Check in each Friday afternoon for a roundup of the week’s most interesting digital campaigns and stories as selected by rotating members of Team Tunheim.
As social algorithms have changed, having millions of followers is no longer a primary indicator of success when it comes to influencer marketing. “Microinfluencers” (everyday people with a focused, yet highly engaged social followings) are having particular impact in the health space because they tend to be more relatable, reflective of their peer group, and trusted by those who seek them out for advice and opinions. And, the notion that people trust other people more than they do companies or brands isn’t going to change.
TikTok, the social video app that is a favorite of Gen-Zers everywhere, has banned political advertising, claiming that it doesn’t match the more jovial experience of the platform. The app aims to be known as a lighthearted place that creates a “positive, refreshing environment.” (Wait, are they saying politics isn’t lighthearted?)
Social media habits are changing as users are favoring two things: community and video. New data reveals that the most important social media platform for brands isn’t Facebook or Instagram – it’s YouTube. Social media users love to engage with and share video, and making good online video content a marketer’s best hope for breaking through the latest algorithm changes.
NPR’s Tiny Desk Concerts are intimate, live-streamed musical sets aired online-only since 2008. Long been a favorite of more under-the-radar and emerging artists, it’s known for giving fans a real glimpse into the personalities of artists as they play their songs in a small office behind a desk at NPR’s Washington DC studio.

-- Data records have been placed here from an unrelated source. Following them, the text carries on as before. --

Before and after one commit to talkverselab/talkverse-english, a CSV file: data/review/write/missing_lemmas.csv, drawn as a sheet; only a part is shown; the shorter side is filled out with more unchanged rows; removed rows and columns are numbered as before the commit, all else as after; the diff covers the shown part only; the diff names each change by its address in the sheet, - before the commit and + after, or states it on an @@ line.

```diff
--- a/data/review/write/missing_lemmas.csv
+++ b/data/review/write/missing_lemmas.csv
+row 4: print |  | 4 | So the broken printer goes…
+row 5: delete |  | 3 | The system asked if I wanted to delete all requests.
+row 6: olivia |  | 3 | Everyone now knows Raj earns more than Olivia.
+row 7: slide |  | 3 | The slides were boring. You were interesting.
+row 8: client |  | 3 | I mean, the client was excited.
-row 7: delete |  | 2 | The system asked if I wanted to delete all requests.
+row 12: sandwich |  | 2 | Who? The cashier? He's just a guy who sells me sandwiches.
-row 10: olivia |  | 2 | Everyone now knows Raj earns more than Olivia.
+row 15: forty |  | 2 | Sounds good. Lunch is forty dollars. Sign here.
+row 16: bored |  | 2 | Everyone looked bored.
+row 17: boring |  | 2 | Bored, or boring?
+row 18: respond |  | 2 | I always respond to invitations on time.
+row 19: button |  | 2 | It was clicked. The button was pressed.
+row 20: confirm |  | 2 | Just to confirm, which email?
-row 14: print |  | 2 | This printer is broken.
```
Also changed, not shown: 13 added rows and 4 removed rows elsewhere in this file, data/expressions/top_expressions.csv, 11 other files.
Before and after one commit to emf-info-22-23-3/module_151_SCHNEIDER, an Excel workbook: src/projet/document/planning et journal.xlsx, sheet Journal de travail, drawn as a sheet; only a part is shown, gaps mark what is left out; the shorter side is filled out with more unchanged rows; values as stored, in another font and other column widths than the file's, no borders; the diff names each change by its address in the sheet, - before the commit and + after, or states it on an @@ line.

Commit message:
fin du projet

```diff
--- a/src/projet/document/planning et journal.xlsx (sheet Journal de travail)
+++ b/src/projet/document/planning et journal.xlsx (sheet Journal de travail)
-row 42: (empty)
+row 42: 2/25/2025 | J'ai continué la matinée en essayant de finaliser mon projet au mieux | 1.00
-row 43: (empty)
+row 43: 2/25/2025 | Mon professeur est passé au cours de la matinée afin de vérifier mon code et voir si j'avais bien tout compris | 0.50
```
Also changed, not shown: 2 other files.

More mainstream artists have been seen behind the desk of late, which NPR recently nabbing their biggest “get” yet – Taylor Swift. During her performance this week, Taylor said that Tiny Desk shows are her “favorite corner of the Internet.” Now it’s everybody else’s, too.